I soon see someone else has noticed and figured this out as well.  A European hornet, the largest North American hornet we have (see image below), is hovering in front of the first hive looking for an opportunity. With horror, I watch as it nabs one of my hardworking girls, with full pollen sacs, right out of midair as the worker is returning from the asters to the hive!

My little worker struggles and flaps violently as she tries to break loose, but the hornet has a good grip on her with its mid and forelegs.  The weight of the bee is causing the hornet trouble flying, and she pitches, rolls and yaws as she tries to fly to a stationary object where she can eat her early evening meal.  She lands with her hind legs on a nearby birdhouse.  I creep up secretly to watch; and momentarily, I consider releasing the worker! But then, I quickly remember how painful a European hornet sting has been reported to be.

The hornet starts on my worker's head and thorax.  Even headless, my little worker is still flailing her wings and legs.  Oh, this is horrible! I can't watch; and yet,  I wish I had my camera with me to document this. The hornet has large muscular mandibles and picks away at her flesh; little bit by little bit.  Then, it tires of the birdhouse perch and decides to fly with only my worker's abdomen remaining; it goes up to a higher roost in the silver maple tree.  I lose sight of them in the dappled sunlit leaves.

Wow!  I don't know where this European hornet's nest is located, and I see no other hornets currently, but I hope they don't all decide to come over to my hives and feast!  Of course, the worker hornet no doubt has already communicated (with pheromones) its find; and that information has been passed along now, and it may soon be happening.  Fortunately, it will soon be nightfall.  Then, I remember an obscure fact from Entomology 101 class.
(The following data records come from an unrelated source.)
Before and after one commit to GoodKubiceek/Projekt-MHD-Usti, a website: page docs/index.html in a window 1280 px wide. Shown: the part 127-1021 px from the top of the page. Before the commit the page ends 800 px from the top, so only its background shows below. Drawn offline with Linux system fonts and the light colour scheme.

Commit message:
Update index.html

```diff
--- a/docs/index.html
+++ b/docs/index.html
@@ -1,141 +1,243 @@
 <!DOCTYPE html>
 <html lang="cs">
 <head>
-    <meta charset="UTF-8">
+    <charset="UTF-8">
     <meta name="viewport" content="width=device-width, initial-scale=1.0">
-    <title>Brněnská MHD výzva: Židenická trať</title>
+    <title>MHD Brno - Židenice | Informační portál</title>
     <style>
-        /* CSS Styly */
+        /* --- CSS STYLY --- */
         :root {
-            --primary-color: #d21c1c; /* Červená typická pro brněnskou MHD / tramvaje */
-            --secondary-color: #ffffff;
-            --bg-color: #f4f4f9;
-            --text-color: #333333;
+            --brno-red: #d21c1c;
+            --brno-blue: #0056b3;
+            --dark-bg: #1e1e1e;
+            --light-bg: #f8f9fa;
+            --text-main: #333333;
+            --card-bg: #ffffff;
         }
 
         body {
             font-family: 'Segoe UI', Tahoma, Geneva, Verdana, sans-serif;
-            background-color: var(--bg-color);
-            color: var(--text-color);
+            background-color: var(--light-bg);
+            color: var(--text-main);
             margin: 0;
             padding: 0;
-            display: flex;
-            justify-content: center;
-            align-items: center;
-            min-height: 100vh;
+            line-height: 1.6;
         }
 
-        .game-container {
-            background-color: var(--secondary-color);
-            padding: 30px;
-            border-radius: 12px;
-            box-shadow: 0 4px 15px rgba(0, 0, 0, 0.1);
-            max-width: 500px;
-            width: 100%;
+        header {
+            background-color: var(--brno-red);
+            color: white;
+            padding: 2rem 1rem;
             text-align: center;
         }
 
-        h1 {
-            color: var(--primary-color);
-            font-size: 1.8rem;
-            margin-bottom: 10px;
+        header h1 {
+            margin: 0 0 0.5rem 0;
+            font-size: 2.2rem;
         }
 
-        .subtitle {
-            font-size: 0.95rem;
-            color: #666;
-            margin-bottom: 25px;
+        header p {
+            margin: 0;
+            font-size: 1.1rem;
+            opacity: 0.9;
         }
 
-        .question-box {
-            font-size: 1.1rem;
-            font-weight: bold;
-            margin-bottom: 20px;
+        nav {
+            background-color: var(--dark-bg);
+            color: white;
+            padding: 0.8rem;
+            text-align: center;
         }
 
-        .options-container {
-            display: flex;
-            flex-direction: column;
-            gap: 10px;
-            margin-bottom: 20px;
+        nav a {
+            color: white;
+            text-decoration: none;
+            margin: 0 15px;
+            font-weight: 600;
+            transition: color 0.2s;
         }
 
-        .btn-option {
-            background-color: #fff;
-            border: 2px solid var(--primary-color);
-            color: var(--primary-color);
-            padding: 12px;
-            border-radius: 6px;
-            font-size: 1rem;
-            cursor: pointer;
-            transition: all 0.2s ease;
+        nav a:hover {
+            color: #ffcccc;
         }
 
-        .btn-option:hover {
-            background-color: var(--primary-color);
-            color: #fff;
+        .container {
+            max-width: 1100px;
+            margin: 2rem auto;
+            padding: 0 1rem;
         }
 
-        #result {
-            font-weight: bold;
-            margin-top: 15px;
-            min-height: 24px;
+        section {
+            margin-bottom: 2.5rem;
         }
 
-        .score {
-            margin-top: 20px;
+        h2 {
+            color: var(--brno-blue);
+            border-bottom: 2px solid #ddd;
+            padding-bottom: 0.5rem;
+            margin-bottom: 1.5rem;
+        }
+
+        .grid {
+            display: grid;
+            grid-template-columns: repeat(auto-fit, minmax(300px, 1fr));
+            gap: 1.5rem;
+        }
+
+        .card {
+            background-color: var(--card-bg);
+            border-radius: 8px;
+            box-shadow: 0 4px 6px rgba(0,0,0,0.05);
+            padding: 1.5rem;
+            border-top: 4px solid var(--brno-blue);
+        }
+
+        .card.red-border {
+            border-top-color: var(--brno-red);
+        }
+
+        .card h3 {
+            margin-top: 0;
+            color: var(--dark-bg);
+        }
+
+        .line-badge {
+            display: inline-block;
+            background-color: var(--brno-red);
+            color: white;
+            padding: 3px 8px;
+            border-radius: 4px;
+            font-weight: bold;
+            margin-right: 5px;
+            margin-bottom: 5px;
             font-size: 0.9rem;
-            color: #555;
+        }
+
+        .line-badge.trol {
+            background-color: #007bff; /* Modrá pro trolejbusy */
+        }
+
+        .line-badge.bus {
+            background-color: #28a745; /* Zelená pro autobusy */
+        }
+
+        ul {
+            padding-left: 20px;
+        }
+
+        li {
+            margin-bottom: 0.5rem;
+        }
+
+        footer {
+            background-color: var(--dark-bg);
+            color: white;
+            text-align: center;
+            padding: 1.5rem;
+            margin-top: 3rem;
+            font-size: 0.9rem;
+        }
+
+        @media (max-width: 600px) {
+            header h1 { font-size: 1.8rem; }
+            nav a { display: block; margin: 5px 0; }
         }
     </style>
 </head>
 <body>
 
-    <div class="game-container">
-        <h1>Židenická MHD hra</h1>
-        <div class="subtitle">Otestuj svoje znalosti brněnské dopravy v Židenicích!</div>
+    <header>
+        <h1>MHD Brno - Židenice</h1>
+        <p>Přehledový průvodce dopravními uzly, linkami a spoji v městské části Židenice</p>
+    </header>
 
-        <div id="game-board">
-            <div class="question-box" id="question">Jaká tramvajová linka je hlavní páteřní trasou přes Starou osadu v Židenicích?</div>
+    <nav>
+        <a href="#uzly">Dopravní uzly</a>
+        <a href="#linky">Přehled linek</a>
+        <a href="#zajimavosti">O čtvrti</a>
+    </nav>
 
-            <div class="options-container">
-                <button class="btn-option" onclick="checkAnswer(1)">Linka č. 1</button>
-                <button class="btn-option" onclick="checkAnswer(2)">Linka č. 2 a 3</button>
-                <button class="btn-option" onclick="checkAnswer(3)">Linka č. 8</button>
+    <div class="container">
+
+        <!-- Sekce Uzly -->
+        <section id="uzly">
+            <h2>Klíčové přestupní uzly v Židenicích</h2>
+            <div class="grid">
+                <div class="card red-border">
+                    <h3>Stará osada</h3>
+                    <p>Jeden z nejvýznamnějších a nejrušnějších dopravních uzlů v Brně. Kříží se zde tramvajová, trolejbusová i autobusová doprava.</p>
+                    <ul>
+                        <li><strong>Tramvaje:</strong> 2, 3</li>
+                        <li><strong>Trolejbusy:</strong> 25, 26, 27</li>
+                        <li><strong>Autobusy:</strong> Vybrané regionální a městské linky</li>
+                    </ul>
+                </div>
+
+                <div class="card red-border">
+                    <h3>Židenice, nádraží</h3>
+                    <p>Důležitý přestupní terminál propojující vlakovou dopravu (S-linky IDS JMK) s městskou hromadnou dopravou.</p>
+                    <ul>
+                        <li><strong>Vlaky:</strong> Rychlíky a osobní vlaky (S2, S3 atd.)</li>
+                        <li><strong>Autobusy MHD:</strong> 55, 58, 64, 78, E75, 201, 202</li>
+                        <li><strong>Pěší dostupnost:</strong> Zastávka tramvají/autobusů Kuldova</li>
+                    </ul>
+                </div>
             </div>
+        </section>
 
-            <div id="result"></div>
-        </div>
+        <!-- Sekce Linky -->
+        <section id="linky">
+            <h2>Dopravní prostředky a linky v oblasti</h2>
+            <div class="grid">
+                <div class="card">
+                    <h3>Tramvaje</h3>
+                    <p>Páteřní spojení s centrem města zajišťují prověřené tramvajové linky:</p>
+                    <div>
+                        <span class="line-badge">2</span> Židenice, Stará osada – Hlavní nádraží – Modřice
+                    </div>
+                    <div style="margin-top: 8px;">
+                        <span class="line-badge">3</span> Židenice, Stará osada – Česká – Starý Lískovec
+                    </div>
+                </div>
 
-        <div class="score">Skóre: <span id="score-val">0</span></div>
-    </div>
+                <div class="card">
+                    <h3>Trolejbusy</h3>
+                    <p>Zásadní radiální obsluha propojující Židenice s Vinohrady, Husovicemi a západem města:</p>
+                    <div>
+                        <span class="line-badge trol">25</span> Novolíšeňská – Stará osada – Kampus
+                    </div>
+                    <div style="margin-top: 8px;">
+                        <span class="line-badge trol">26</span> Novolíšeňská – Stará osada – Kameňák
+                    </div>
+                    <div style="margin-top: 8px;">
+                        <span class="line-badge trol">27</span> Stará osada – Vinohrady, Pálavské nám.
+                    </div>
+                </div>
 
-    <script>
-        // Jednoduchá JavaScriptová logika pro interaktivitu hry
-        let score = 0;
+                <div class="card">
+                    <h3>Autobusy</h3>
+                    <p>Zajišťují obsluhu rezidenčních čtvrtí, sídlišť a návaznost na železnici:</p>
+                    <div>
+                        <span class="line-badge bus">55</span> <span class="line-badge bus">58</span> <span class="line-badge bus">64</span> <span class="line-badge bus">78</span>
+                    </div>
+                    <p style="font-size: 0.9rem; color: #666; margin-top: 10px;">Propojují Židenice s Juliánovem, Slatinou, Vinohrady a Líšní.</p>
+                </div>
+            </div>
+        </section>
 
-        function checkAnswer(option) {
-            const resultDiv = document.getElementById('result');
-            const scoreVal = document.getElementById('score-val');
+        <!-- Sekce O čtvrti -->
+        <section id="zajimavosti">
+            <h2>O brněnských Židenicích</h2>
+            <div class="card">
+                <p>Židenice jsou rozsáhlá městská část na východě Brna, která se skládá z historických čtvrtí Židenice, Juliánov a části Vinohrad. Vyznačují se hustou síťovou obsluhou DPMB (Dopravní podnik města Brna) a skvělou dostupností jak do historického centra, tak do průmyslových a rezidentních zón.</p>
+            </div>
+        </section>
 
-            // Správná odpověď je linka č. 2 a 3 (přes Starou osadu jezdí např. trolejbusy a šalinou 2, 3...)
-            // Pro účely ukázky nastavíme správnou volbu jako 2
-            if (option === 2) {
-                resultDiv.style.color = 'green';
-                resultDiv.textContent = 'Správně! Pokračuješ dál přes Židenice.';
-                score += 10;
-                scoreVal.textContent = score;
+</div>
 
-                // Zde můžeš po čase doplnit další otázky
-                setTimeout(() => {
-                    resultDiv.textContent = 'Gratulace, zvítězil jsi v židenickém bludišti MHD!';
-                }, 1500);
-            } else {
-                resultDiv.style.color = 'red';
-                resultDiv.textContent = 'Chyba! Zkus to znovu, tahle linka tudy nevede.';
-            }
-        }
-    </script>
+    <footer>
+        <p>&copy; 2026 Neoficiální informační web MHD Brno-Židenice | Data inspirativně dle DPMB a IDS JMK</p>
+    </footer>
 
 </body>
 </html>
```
European hornets are the only hornets that can fly at night...but, usually to porch lights, and there are thankfully no lights near my hives!

Photo image from wikipedia, European hornet
File:Vespa crabro-dorsal.jpeg